Collected data entries
● ● ● ● ● ● ●
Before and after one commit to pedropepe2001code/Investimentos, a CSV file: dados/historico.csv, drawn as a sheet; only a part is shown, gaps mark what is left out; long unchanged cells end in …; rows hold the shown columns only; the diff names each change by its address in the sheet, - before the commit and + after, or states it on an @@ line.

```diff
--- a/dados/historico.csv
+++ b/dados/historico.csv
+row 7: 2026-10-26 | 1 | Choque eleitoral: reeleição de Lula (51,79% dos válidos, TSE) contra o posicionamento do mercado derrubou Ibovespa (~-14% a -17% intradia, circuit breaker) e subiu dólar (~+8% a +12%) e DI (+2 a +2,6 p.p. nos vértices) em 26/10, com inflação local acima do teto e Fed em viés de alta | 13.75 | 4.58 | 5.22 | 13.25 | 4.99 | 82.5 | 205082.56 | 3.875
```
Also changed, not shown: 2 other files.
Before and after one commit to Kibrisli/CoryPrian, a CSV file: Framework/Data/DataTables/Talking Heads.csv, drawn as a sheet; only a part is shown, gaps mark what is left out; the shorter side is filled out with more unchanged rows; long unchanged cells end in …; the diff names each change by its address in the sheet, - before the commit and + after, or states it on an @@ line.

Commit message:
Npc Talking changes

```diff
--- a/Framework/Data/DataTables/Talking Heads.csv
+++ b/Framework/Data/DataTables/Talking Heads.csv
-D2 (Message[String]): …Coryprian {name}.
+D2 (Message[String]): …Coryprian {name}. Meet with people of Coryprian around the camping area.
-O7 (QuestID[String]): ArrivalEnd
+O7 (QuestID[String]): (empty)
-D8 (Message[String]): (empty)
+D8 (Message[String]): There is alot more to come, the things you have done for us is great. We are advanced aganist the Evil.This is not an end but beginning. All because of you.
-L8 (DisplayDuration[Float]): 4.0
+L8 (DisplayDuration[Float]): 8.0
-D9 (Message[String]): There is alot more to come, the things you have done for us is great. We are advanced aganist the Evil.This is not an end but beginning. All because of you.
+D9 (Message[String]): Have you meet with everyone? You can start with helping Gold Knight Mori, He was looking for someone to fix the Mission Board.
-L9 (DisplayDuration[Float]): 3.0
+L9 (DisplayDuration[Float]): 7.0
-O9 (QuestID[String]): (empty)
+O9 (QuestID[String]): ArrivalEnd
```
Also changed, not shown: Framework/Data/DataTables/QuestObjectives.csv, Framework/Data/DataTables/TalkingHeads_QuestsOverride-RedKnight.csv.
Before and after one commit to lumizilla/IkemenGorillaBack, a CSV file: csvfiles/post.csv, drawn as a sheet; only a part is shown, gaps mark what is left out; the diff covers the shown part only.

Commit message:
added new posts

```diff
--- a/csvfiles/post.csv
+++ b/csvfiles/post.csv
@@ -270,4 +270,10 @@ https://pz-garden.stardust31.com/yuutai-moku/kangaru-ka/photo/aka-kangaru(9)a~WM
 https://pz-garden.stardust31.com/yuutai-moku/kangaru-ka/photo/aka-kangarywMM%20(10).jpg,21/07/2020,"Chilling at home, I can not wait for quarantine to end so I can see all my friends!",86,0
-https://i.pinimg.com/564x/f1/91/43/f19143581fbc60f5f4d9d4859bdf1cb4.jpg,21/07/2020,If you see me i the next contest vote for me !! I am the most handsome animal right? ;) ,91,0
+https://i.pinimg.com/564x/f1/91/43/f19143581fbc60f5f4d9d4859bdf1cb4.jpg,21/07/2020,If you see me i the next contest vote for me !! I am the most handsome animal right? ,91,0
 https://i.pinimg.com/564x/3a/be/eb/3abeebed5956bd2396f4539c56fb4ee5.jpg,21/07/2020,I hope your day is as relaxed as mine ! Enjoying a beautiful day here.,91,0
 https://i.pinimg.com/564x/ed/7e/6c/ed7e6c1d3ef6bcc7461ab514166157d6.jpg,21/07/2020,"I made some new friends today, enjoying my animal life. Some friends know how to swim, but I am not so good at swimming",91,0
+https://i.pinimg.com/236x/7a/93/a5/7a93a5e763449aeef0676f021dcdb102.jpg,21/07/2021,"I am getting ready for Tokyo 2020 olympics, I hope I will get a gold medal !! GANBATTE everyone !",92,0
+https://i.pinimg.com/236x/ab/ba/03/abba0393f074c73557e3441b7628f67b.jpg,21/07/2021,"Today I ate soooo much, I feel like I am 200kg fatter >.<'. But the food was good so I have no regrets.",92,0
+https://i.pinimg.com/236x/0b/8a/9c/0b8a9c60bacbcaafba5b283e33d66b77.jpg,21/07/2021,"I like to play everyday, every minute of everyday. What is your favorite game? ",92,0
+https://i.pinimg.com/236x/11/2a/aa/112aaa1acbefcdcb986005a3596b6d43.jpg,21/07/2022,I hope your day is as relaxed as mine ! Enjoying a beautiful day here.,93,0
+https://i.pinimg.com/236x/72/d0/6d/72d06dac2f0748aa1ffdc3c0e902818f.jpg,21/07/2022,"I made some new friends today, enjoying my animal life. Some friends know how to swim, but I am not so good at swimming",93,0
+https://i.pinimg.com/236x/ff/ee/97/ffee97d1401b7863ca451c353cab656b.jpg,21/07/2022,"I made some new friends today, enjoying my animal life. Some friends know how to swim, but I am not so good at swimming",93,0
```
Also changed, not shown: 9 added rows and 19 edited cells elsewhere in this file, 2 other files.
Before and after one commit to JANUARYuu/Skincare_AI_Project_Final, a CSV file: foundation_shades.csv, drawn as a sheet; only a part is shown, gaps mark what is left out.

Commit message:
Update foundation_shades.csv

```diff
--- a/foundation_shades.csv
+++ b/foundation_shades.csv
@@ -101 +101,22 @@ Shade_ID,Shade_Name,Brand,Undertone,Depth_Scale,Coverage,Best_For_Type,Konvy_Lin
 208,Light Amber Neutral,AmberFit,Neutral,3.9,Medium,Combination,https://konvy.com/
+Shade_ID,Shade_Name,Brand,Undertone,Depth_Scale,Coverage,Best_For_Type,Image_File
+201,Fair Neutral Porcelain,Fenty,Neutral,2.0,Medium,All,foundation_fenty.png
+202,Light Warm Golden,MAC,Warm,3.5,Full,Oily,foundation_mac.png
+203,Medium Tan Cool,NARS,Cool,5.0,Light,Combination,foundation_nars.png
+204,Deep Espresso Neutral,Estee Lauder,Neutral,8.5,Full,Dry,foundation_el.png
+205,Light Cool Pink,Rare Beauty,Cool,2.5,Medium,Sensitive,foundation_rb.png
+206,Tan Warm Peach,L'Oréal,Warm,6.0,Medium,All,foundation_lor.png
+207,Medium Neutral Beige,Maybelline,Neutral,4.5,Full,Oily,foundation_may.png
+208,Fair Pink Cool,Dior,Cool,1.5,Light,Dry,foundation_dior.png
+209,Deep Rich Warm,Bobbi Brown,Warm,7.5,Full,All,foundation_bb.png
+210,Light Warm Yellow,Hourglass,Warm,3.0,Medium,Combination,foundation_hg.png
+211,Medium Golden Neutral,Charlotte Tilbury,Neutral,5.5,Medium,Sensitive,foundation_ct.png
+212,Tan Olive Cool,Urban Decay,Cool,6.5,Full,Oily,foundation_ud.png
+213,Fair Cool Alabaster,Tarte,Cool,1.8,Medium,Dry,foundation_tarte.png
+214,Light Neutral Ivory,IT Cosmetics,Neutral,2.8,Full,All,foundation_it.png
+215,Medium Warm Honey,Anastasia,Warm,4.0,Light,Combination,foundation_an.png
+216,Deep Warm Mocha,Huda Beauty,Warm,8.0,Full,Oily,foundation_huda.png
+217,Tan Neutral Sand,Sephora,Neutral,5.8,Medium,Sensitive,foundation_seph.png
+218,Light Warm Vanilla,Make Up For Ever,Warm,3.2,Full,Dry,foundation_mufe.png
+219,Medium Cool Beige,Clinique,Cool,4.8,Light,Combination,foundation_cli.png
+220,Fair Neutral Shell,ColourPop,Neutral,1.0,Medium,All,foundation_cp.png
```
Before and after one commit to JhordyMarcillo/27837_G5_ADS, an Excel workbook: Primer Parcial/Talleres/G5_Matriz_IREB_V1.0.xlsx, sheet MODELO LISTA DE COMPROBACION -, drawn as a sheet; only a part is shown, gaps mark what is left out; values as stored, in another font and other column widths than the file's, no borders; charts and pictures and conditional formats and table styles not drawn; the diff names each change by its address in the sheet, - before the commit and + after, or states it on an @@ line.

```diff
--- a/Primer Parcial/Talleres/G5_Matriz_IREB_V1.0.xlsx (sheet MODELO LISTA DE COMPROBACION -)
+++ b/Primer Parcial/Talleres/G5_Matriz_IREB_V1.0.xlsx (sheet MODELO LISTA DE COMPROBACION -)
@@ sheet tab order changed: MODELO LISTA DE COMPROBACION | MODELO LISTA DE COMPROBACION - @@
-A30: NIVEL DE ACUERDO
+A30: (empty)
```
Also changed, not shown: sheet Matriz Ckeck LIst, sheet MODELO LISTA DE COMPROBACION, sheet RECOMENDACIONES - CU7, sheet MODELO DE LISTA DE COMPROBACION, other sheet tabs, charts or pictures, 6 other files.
● ● ● ● ● ● ●
● **The task**:
Each line in the data that holds the string "Neutral" should be found and copied.

● **Reply**:
 208,Light Amber Neutral,AmberFit,Neutral,3.9,Medium,Combination,https://konvy.com/
+201,Fair Neutral Porcelain,Fenty,Neutral,2.0,Medium,All,foundation_fenty.png
+204,Deep Espresso Neutral,Estee Lauder,Neutral,8.5,Full,Dry,foundation_el.png
+207,Medium Neutral Beige,Maybelline,Neutral,4.5,Full,Oily,foundation_may.png
+211,Medium Golden Neutral,Charlotte Tilbury,Neutral,5.5,Medium,Sensitive,foundation_ct.png
+214,Light Neutral Ivory,IT Cosmetics,Neutral,2.8,Full,All,foundation_it.png
+217,Tan Neutral Sand,Sephora,Neutral,5.8,Medium,Sensitive,foundation_seph.png
+220,Fair Neutral Shell,ColourPop,Neutral,1.0,Medium,All,foundation_cp.png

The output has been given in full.